(Task) Search the records below for the string "tasks" and copy each line where it turns up.

(Source records)
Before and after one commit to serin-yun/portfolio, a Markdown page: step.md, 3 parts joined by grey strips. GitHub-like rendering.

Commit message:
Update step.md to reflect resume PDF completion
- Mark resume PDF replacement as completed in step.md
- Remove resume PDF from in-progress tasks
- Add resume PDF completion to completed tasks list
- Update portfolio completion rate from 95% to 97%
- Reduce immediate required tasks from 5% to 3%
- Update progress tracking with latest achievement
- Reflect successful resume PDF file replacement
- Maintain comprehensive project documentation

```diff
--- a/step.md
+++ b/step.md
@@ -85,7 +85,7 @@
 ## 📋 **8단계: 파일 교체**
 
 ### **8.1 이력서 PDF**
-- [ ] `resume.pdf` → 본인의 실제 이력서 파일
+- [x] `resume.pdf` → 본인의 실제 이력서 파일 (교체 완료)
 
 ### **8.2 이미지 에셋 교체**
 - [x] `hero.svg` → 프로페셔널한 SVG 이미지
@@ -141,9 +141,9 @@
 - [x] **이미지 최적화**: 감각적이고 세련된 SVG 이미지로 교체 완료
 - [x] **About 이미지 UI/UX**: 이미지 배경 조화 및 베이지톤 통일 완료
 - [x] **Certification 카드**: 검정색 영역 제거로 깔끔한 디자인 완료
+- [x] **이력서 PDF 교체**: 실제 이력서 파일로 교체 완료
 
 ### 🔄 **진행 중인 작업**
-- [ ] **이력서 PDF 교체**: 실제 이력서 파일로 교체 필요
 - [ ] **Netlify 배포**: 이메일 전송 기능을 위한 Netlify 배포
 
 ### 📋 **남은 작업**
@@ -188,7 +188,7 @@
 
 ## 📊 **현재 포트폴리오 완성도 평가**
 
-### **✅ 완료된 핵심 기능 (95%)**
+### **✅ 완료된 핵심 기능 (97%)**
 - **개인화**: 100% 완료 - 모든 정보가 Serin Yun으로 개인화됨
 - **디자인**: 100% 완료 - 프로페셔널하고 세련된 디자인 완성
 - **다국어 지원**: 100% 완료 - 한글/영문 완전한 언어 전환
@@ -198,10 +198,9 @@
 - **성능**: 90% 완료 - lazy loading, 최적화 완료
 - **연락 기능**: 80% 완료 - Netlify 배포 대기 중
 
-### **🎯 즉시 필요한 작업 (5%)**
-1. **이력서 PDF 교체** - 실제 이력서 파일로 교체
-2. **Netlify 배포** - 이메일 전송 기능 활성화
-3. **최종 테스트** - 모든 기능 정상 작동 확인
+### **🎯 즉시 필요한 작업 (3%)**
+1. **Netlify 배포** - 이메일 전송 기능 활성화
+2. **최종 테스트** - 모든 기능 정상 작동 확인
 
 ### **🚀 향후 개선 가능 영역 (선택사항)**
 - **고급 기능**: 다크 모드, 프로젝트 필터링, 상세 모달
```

(Response)
- Remove resume PDF from in-progress tasks
- Add resume PDF completion to completed tasks list
- Reduce immediate required tasks from 5% to 3%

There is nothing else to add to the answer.